What the task asks: Return all the data exactly, keeping the pictures out.

Saved entries
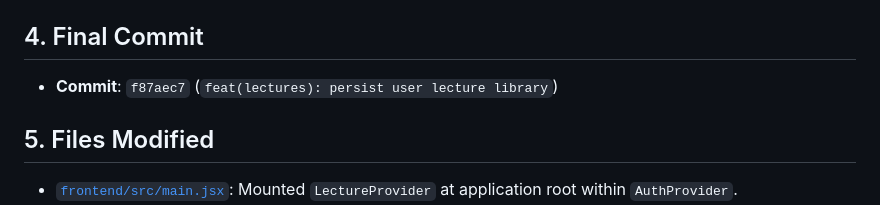
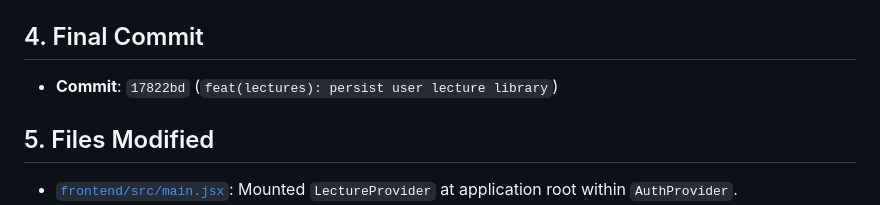
Before and after one commit to itslakshay03/Lecture_Intelligence_Platform, a Markdown page: docs/audits/PHASE_4_PERSISTENT_LECTURE_LIBRARY_REPORT.md, the part around the change. GitHub-like rendering.

Commit message:
docs(audit): update Phase 4 final commit reference

```diff
--- a/docs/audits/PHASE_4_PERSISTENT_LECTURE_LIBRARY_REPORT.md
+++ b/docs/audits/PHASE_4_PERSISTENT_LECTURE_LIBRARY_REPORT.md
@@ -12,7 +12,7 @@
 - **Commit**: `a7ec022` (`docs(audit): add Phase 3 verification and audit report`)
 
 ## 4. Final Commit
-- **Commit**: `f87aec7` (`feat(lectures): persist user lecture library`)
+- **Commit**: `17822bd` (`feat(lectures): persist user lecture library`)
 
 ## 5. Files Modified
 - [`frontend/src/main.jsx`](file:///c:/Users/LAKSHAY%20ANAND/OneDrive/Desktop/lecture-intelligence-platform/frontend/src/main.jsx): Mounted `LectureProvider` at application root within `AuthProvider`.
```
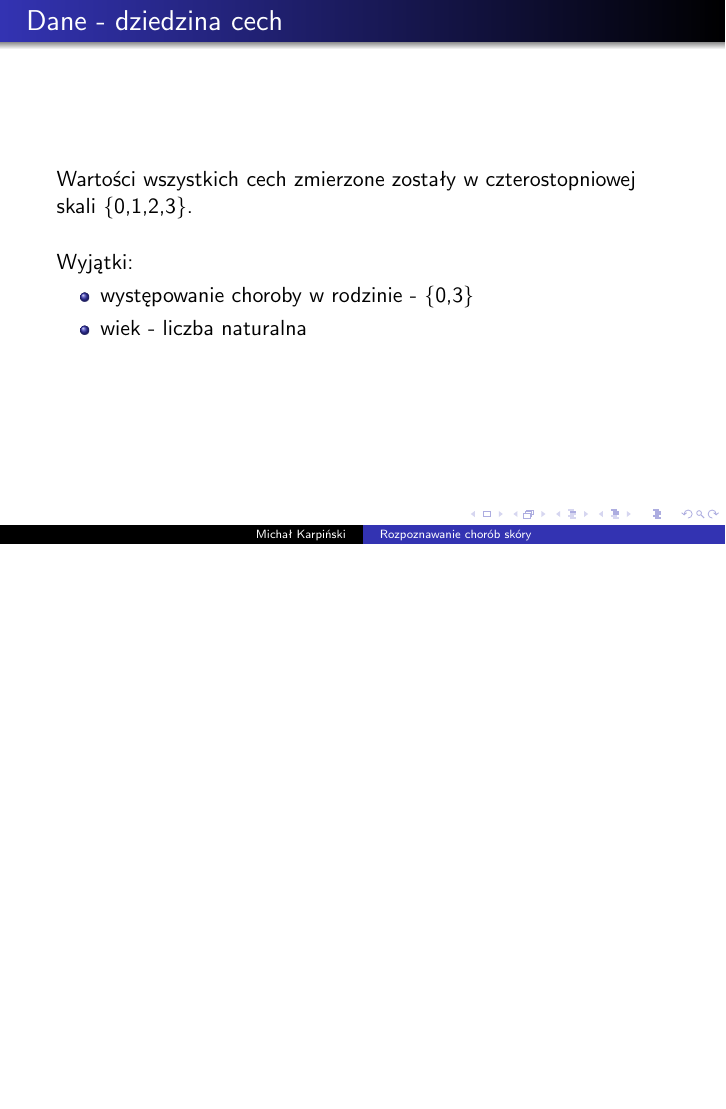
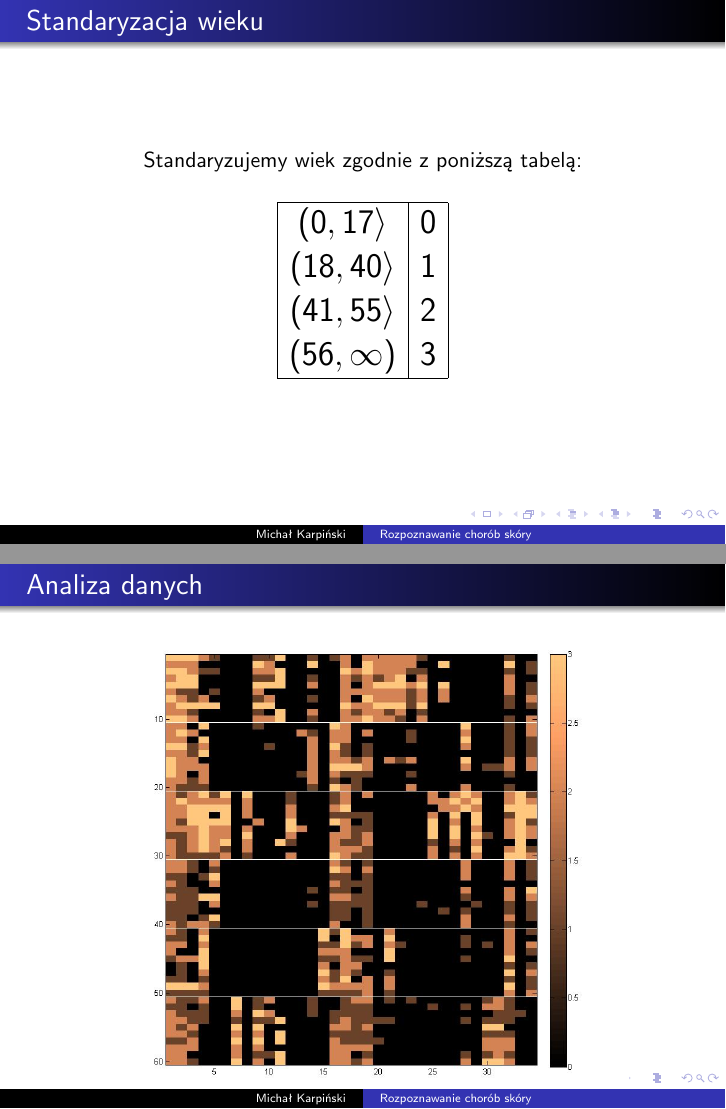
Before and after one commit to karpiu/seminars, LaTeX slides (dermatology-disease-classification/presentation.tex): page 9 of 9 before the commit and pages 11 and 12 of 12 after it, the two joined at a grey line, the shorter picture padded with empty space. Compiled offline with pdfLaTeX.

Commit message:
dermatology - wip2

```diff
--- a/dermatology-disease-classification/presentation.tex
+++ b/dermatology-disease-classification/presentation.tex
@@ -148,3 +148,4 @@ Wyjątki:
 
 \end{frame}
 
+\begin{frame}{Standaryzacja wieku}
@@ -151,3 +159,32 @@ Wyjątki:
+\begin{frame}{Standaryzacja wieku}
+\begin{center}
+
+Standaryzujemy wiek zgodnie z poniższą tabelą:
+
+\vspace{0.5cm}
+
+{\LARGE
+\begin{tabular}{ | c | c | }
+  \hline
+  $(0,17\rangle$ & 0 \\
+  $(18,40\rangle$ & 1 \\
+  $(41,55\rangle$ & 2 \\
+  $(56,\infty)$ & 3 \\
+  \hline
+\end{tabular}
+}
+\end{center}
+\end{frame}
+
+\begin{frame}{Analiza danych}
+
+\begin{center}
+  \includegraphics[scale=0.3]{img/data_imagesc.jpg}
+\end{center}
+
+
+\end{frame}
+
 %       1             psoriasis(łuszczyca)	     112
 %       2             seboreic dermatitis(łojotokowe zapalenie skóry)             61
 %       3             lichen planus(liszaj płaski)    72
```
Also changed, not shown: dermatology-disease-classification/img/age_scatter.jpg (added), dermatology-disease-classification/img/data_imagesc.jpg (added), dermatology-disease-classification/presentation.tex (7 more changed lines).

Result for this task:
Before and after one commit to itslakshay03/Lecture_Intelligence_Platform, a Markdown page: docs/audits/PHASE_4_PERSISTENT_LECTURE_LIBRARY_REPORT.md, the part around the change. GitHub-like rendering.

Commit message:
docs(audit): update Phase 4 final commit reference

```diff
--- a/docs/audits/PHASE_4_PERSISTENT_LECTURE_LIBRARY_REPORT.md
+++ b/docs/audits/PHASE_4_PERSISTENT_LECTURE_LIBRARY_REPORT.md
@@ -12,7 +12,7 @@
 - **Commit**: `a7ec022` (`docs(audit): add Phase 3 verification and audit report`)
 
 ## 4. Final Commit
-- **Commit**: `f87aec7` (`feat(lectures): persist user lecture library`)
+- **Commit**: `17822bd` (`feat(lectures): persist user lecture library`)
 
 ## 5. Files Modified
 - [`frontend/src/main.jsx`](file:///c:/Users/LAKSHAY%20ANAND/OneDrive/Desktop/lecture-intelligence-platform/frontend/src/main.jsx): Mounted `LectureProvider` at application root within `AuthProvider`.
```
Before and after one commit to karpiu/seminars, LaTeX slides (dermatology-disease-classification/presentation.tex): page 9 of 9 before the commit and pages 11 and 12 of 12 after it, the two joined at a grey line, the shorter picture padded with empty space. Compiled offline with pdfLaTeX.

Commit message:
dermatology - wip2

```diff
--- a/dermatology-disease-classification/presentation.tex
+++ b/dermatology-disease-classification/presentation.tex
@@ -148,3 +148,4 @@ Wyjątki:
 
 \end{frame}
 
+\begin{frame}{Standaryzacja wieku}
@@ -151,3 +159,32 @@ Wyjątki:
+\begin{frame}{Standaryzacja wieku}
+\begin{center}
+
+Standaryzujemy wiek zgodnie z poniższą tabelą:
+
+\vspace{0.5cm}
+
+{\LARGE
+\begin{tabular}{ | c | c | }
+  \hline
+  $(0,17\rangle$ & 0 \\
+  $(18,40\rangle$ & 1 \\
+  $(41,55\rangle$ & 2 \\
+  $(56,\infty)$ & 3 \\
+  \hline
+\end{tabular}
+}
+\end{center}
+\end{frame}
+
+\begin{frame}{Analiza danych}
+
+\begin{center}
+  \includegraphics[scale=0.3]{img/data_imagesc.jpg}
+\end{center}
+
+
+\end{frame}
+
 %       1             psoriasis(łuszczyca)	     112
 %       2             seboreic dermatitis(łojotokowe zapalenie skóry)             61
 %       3             lichen planus(liszaj płaski)    72
```
Also changed, not shown: dermatology-disease-classification/img/age_scatter.jpg (added), dermatology-disease-classification/img/data_imagesc.jpg (added), dermatology-disease-classification/presentation.tex (7 more changed lines).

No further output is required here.